• _What is being asked_
Your copy must hold every line of the records word for word. It must hold no pictures.

[Extracted entries Boundary: Start]

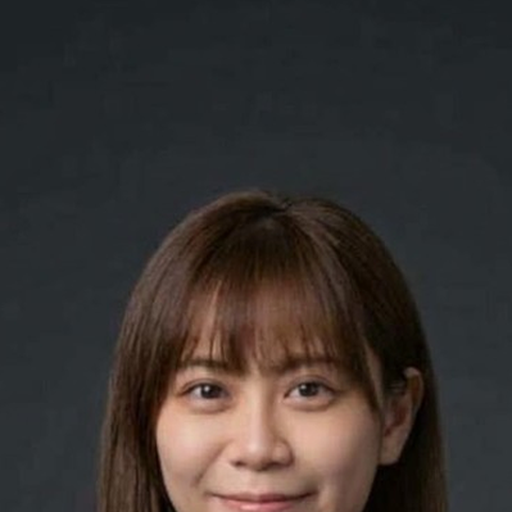
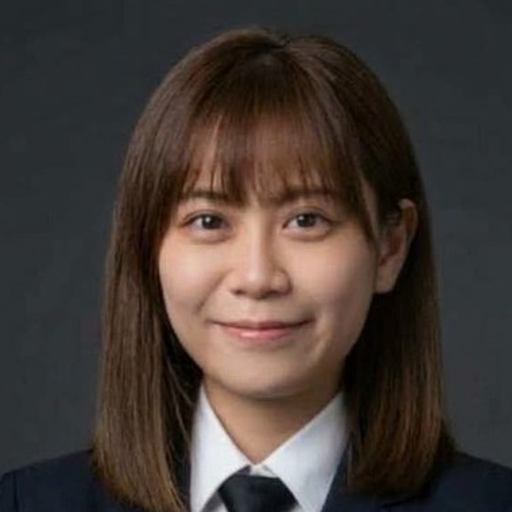
Show Ka Yi Chan's full face, match each card row to its tallest card, and keep the whole leadership photo visible.

diff --git a/js/app.js b/js/app.js
@@ -224,23 +224,25 @@ function cardHTML(m) {
   const catLabel = state.lang === "zh" ? cat.zh : cat.en;
   return `
     <article class="card-wrap">
-      <button class="card" type="button" data-id="${m.id}" style="--cat:${cat.color}">
-        <div class="card-top">
-          <img class="avatar" src="images/members/${m.id}.png?v=20261013a" alt="${m.name}" width="84" height="84">
-          <div>
-            <div class="badges">
-              <span class="badge">${catLabel}</span>
-              ${role ? `<span class="badge role">${role}</span>` : ""}
-              ${m.gold ? `<span class="badge gold">${t("gold")}</span>` : ""}
+      <div class="card-shell" style="--cat:${cat.color}" data-id="${m.id}">
+        <button class="card" type="button" data-id="${m.id}">
+          <div class="card-top">
+            <img class="avatar" src="images/members/${m.id}.png?v=20261013d" alt="${m.name}" width="84" height="84">
+            <div>
+              <div class="badges">
+                <span class="badge">${catLabel}</span>
+                ${role ? `<span class="badge role">${role}</span>` : ""}
+                ${m.gold ? `<span class="badge gold">${t("gold")}</span>` : ""}
+              </div>
+              <h2 class="card-name">${m.name}</h2>
+              <p class="profession">${profession}</p>
             </div>
-            <h2 class="card-name">${m.name}</h2>
-            <p class="profession">${profession}</p>
           </div>
-        </div>
-        ${company ? `<p class="company">${company}</p>` : ""}
-        <p class="intro">${intro}</p>
-      </button>
-      ${igButtons(m.instagram)}
+          ${company ? `<p class="company">${company}</p>` : ""}
+          <p class="intro">${intro}</p>
+        </button>
+        ${igButtons(m.instagram)}
+      </div>
     </article>
   `;
 }
@@ -275,7 +277,7 @@ function openModal(id) {
     <div class="modal-card" role="dialog" aria-modal="true" aria-labelledby="member-title" style="--cat:${cat.color}">
       <button class="modal-close" type="button" data-close aria-label="${t("close")}">×</button>
       <div class="modal-head">
-        <img src="images/members/${m.id}.png?v=20261013a" alt="${m.name}" width="120" height="120">
+        <img src="images/members/${m.id}.png?v=20261013d" alt="${m.name}" width="120" height="120">
         <div>
           <div class="badges">
             <span class="badge">${catLabel}</span>
@@ -353,6 +355,7 @@ function init() {
   });
 
   $("#grid").addEventListener("click", (e) => {
+    if (e.target.closest("a")) return;
     const card = e.target.closest("[data-id]");
     if (card) openModal(card.dataset.id);
   });

diff --git a/css/styles.css b/css/styles.css
@@ -201,24 +201,40 @@ a { color: inherit; }
   gap: 18px;
   padding-bottom: 48px;
 }
-.card {
+.card-shell {
+  display: flex;
+  flex-direction: column;
+  flex: 1;
+  height: 100%;
   background: var(--surface);
   border: 1px solid var(--line);
   border-radius: 24px;
   padding: 18px;
   box-shadow: var(--shadow);
+  transition: transform .18s ease, border-color .18s ease;
+}
+.card-shell:hover {
+  transform: translateY(-4px);
+  border-color: var(--red);
+}
+.card {
+  background: none;
+  border: 0;
+  padding: 0;
+  box-shadow: none;
   cursor: pointer;
   text-align: left;
   width: 100%;
   color: inherit;
+  font: inherit;
   display: grid;
   gap: 10px;
-  transition: transform .18s ease, border-color .18s ease;
+  align-content: start;
+  flex: 1;
 }
-.card:hover, .card:focus-visible {
-  transform: translateY(-4px);
-  border-color: var(--red);
-  outline: none;
+.card:focus-visible {
+  outline: 2px solid var(--red);
+  outline-offset: 4px;
 }
 .card-top {
   display: flex;
@@ -315,12 +331,13 @@ a { color: inherit; }
 }
 .social-btn:hover, .ig-btn:hover { border-color: var(--red); color: var(--red); }
 .card-wrap {
-  display: grid;
-  gap: 8px;
-  align-content: start;
+  display: flex;
+  flex-direction: column;
+  height: 100%;
 }
 .ig-row {
-  padding: 0 4px;
+  margin-top: auto;
+  padding-top: 10px;
 }
 .ig-btn {
   padding: 6px 10px;
@@ -420,9 +437,7 @@ a { color: inherit; }
 .banner img {
   width: 100%;
   height: auto;
-  max-height: min(72vh, 640px);
-  object-fit: cover;
-  object-position: center center;
+  object-fit: contain;
 }
 
 .clients h2, .inquire h2 {
@@ -631,5 +646,4 @@ a { color: inherit; }
   .hero { padding-top: 28px; }
   .modal-head { flex-direction: column; text-align: center; }
   .modal-head .badges { justify-content: center; }
-  .banner img { max-height: 42vh; }
 }

diff --git a/index.html b/index.html
@@ -37,7 +37,7 @@
   <link rel="preconnect" href="https://fonts.googleapis.com">
   <link rel="preconnect" href="https://fonts.gstatic.com" crossorigin>
   <link href="https://fonts.googleapis.com/css2?family=Fraunces:opsz,wght@9..144,600;9..144,700&family=Noto+Sans+TC:wght@400;600;700;900&family=Noto+Serif+TC:wght@600;700&display=swap" rel="stylesheet">
-  <link rel="stylesheet" href="css/styles.css?v=20261012d">
+  <link rel="stylesheet" href="css/styles.css?v=20261013d">
   <script>
     history.scrollRestoration = "manual";
     if (location.hash) history.replaceState(null, "", location.pathname + location.search);
@@ -272,7 +272,7 @@
     </button>
   </div>
 
-  <script src="js/members.js?v=20261013a"></script>
-  <script src="js/app.js?v=20261013a"></script>
+  <script src="js/members.js?v=20261013d"></script>
+  <script src="js/app.js?v=20261013d"></script>
 </body>
 </html>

[Extracted entries Boundary: End]

• _Response area_
Show Ka Yi Chan's full face, match each card row to its tallest card, and keep the whole leadership photo visible.

diff --git a/js/app.js b/js/app.js
@@ -224,23 +224,25 @@ function cardHTML(m) {
   const catLabel = state.lang === "zh" ? cat.zh : cat.en;
   return `
     <article class="card-wrap">
-      <button class="card" type="button" data-id="${m.id}" style="--cat:${cat.color}">
-        <div class="card-top">
-          <img class="avatar" src="images/members/${m.id}.png?v=20261013a" alt="${m.name}" width="84" height="84">
-          <div>
-            <div class="badges">
-              <span class="badge">${catLabel}</span>
-              ${role ? `<span class="badge role">${role}</span>` : ""}
-              ${m.gold ? `<span class="badge gold">${t("gold")}</span>` : ""}
+      <div class="card-shell" style="--cat:${cat.color}" data-id="${m.id}">
+        <button class="card" type="button" data-id="${m.id}">
+          <div class="card-top">
+            <img class="avatar" src="images/members/${m.id}.png?v=20261013d" alt="${m.name}" width="84" height="84">
+            <div>
+              <div class="badges">
+                <span class="badge">${catLabel}</span>
+                ${role ? `<span class="badge role">${role}</span>` : ""}
+                ${m.gold ? `<span class="badge gold">${t("gold")}</span>` : ""}
+              </div>
+              <h2 class="card-name">${m.name}</h2>
+              <p class="profession">${profession}</p>
             </div>
-            <h2 class="card-name">${m.name}</h2>
-            <p class="profession">${profession}</p>
           </div>
-        </div>
-        ${company ? `<p class="company">${company}</p>` : ""}
-        <p class="intro">${intro}</p>
-      </button>
-      ${igButtons(m.instagram)}
+          ${company ? `<p class="company">${company}</p>` : ""}
+          <p class="intro">${intro}</p>
+        </button>
+        ${igButtons(m.instagram)}
+      </div>
     </article>
   `;
 }
@@ -275,7 +277,7 @@ function openModal(id) {
     <div class="modal-card" role="dialog" aria-modal="true" aria-labelledby="member-title" style="--cat:${cat.color}">
       <button class="modal-close" type="button" data-close aria-label="${t("close")}">×</button>
       <div class="modal-head">
-        <img src="images/members/${m.id}.png?v=20261013a" alt="${m.name}" width="120" height="120">
+        <img src="images/members/${m.id}.png?v=20261013d" alt="${m.name}" width="120" height="120">
         <div>
           <div class="badges">
             <span class="badge">${catLabel}</span>
@@ -353,6 +355,7 @@ function init() {
   });
 
   $("#grid").addEventListener("click", (e) => {
+    if (e.target.closest("a")) return;
     const card = e.target.closest("[data-id]");
     if (card) openModal(card.dataset.id);
   });

diff --git a/css/styles.css b/css/styles.css
@@ -201,24 +201,40 @@ a { color: inherit; }
   gap: 18px;
   padding-bottom: 48px;
 }
-.card {
+.card-shell {
+  display: flex;
+  flex-direction: column;
+  flex: 1;
+  height: 100%;
   background: var(--surface);
   border: 1px solid var(--line);
   border-radius: 24px;
   padding: 18px;
   box-shadow: var(--shadow);
+  transition: transform .18s ease, border-color .18s ease;
+}
+.card-shell:hover {
+  transform: translateY(-4px);
+  border-color: var(--red);
+}
+.card {
+  background: none;
+  border: 0;
+  padding: 0;
+  box-shadow: none;
   cursor: pointer;
   text-align: left;
   width: 100%;
   color: inherit;
+  font: inherit;
   display: grid;
   gap: 10px;
-  transition: transform .18s ease, border-color .18s ease;
+  align-content: start;
+  flex: 1;
 }
-.card:hover, .card:focus-visible {
-  transform: translateY(-4px);
-  border-color: var(--red);
-  outline: none;
+.card:focus-visible {
+  outline: 2px solid var(--red);
+  outline-offset: 4px;
 }
 .card-top {
   display: flex;
@@ -315,12 +331,13 @@ a { color: inherit; }
 }
 .social-btn:hover, .ig-btn:hover { border-color: var(--red); color: var(--red); }
 .card-wrap {
-  display: grid;
-  gap: 8px;
-  align-content: start;
+  display: flex;
+  flex-direction: column;
+  height: 100%;
 }
 .ig-row {
-  padding: 0 4px;
+  margin-top: auto;
+  padding-top: 10px;
 }
 .ig-btn {
   padding: 6px 10px;
@@ -420,9 +437,7 @@ a { color: inherit; }
 .banner img {
   width: 100%;
   height: auto;
-  max-height: min(72vh, 640px);
-  object-fit: cover;
-  object-position: center center;
+  object-fit: contain;
 }
 
 .clients h2, .inquire h2 {
@@ -631,5 +646,4 @@ a { color: inherit; }
   .hero { padding-top: 28px; }
   .modal-head { flex-direction: column; text-align: center; }
   .modal-head .badges { justify-content: center; }
-  .banner img { max-height: 42vh; }
 }

diff --git a/index.html b/index.html
@@ -37,7 +37,7 @@
   <link rel="preconnect" href="https://fonts.googleapis.com">
   <link rel="preconnect" href="https://fonts.gstatic.com" crossorigin>
   <link href="https://fonts.googleapis.com/css2?family=Fraunces:opsz,wght@9..144,600;9..144,700&family=Noto+Sans+TC:wght@400;600;700;900&family=Noto+Serif+TC:wght@600;700&display=swap" rel="stylesheet">
-  <link rel="stylesheet" href="css/styles.css?v=20261012d">
+  <link rel="stylesheet" href="css/styles.css?v=20261013d">
   <script>
     history.scrollRestoration = "manual";
     if (location.hash) history.replaceState(null, "", location.pathname + location.search);
@@ -272,7 +272,7 @@
     </button>
   </div>
 
-  <script src="js/members.js?v=20261013a"></script>
-  <script src="js/app.js?v=20261013a"></script>
+  <script src="js/members.js?v=20261013d"></script>
+  <script src="js/app.js?v=20261013d"></script>
 </body>
 </html>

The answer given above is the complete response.